The closest I’ve come to permission came from a woman sitting next to me on an airplane. We talked and she, a school counselor who nursed both of her own children until they were 18 months old, told me that learning resilience is important for kids. Jonas will be resilient through the loss of Mommy milk, she assured me with the confidence of a professional and the compassion of a mother, and that resilience is a skill he will carry with him. I know she’s right, but still. There is so much in this world to build resilience. I want to be part of my baby’s team, not part of what he has to overcome. Maybe as a parent, it is my job to be both.
There are lots of tips for weaning. Even for gentle weaning, there’s lots of advice out there. But it isn’t the kind of advice I’m looking for. I don’t want more practical strategies for distraction.

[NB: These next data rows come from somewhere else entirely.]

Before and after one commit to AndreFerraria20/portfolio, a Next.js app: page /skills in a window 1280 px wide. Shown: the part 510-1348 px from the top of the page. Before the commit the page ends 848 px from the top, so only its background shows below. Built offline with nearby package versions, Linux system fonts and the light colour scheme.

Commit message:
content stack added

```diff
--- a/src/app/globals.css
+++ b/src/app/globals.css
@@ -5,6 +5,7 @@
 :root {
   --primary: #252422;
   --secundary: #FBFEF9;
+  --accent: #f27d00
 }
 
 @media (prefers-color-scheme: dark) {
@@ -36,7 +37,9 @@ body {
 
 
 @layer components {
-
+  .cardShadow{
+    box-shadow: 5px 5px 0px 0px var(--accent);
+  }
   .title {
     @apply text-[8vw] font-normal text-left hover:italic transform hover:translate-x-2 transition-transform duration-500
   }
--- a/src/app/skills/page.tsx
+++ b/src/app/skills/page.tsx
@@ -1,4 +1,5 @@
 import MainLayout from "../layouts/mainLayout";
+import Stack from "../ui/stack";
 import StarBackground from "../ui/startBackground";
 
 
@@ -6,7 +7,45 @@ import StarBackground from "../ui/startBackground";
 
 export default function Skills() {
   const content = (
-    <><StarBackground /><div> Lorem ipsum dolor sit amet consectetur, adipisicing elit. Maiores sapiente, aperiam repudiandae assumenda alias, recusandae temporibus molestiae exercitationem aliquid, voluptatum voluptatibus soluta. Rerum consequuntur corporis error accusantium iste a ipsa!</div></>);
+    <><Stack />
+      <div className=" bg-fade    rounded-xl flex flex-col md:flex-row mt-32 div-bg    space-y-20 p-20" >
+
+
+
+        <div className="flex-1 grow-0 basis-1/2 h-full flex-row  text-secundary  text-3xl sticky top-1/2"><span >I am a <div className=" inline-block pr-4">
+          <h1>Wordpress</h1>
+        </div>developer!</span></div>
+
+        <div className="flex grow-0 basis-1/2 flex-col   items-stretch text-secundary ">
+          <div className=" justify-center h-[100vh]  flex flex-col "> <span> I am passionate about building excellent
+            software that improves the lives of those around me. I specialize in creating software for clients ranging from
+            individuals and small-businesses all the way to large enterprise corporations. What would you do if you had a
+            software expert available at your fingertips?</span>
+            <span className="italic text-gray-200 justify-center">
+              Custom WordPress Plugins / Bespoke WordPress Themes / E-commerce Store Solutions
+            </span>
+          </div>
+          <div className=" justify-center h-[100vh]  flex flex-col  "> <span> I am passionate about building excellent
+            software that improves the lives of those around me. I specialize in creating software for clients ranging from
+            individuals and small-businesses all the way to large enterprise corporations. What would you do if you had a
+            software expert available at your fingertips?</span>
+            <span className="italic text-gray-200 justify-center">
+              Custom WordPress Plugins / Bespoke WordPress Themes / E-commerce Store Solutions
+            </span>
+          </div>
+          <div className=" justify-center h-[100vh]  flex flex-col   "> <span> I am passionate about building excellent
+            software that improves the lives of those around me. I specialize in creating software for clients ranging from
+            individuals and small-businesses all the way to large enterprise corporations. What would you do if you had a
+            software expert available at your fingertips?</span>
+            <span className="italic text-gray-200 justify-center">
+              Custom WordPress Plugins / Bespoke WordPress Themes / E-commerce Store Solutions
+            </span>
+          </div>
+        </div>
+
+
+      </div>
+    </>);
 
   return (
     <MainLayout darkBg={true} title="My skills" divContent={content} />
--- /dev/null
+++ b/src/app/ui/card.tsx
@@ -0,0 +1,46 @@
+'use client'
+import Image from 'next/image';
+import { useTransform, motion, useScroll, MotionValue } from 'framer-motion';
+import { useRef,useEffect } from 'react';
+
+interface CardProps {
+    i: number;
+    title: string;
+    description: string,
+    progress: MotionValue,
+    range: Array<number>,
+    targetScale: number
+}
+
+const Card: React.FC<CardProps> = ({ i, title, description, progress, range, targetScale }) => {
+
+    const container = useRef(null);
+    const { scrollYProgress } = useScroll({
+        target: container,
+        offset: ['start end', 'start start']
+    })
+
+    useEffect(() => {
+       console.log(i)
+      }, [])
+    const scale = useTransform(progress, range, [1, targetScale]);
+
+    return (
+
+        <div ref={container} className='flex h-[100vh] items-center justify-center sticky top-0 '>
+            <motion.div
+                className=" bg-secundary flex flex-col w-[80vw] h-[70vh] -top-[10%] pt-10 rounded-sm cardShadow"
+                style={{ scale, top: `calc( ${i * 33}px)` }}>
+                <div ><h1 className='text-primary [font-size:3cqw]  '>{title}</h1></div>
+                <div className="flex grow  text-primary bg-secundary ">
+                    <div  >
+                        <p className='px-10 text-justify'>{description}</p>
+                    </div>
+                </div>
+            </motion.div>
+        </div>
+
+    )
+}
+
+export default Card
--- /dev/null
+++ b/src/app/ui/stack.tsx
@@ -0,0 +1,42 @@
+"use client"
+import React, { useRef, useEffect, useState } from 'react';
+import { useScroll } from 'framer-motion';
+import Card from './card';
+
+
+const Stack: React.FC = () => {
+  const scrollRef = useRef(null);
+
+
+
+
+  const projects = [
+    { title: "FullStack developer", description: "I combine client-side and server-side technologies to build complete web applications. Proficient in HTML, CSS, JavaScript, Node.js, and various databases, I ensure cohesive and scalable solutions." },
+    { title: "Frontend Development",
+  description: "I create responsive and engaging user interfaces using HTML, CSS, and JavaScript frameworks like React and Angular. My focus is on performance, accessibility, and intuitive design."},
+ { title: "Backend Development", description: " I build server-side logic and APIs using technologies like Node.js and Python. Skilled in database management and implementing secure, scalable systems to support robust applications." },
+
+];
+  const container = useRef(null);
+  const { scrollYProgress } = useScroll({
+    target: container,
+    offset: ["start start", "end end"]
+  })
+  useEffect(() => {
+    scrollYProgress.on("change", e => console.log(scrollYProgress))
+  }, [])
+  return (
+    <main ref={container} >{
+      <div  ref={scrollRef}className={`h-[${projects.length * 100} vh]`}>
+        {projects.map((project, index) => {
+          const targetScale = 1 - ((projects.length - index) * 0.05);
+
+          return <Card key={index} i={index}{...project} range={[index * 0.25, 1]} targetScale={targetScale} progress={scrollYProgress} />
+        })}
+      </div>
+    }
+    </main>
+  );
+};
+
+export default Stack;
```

I want someone to tell me how to take deep belly breaths when I feel like I’m going to cry and that sometimes it is harder at night when you’re holding your baby, and this tiny lesson you’re teaching them about impermanence is reminding you that you have never really mastered that lesson gracefully.
And the guilt. The guilt is hard. Some gentle weaning sites say crying and clingyness are a sign you’re going too quickly. We’ve been cutting down extremely slowly, and still this was almost enough to make me stop. Babies also cry and get clingy as they reach developmental milestones. This definitely counts as a milestone. From a behavioral standpoint (my best friend is an Applied Behavioral Analyst and I’ve been texting her like crazy), if you stop, the process will take longer and be more difficult for everybody. Love your baby the way you do through any big change.
Mostly, I need to tell myself the same things I’ve been telling Jonas. It’s ok to be sad. It’s ok to cry. It’s ok to be scared. It’s ok to be mad. It’s ok to feel guilty. It’s ok to not know if I’m doing the right thing. As long as I love him and love him and love him, it is all ok.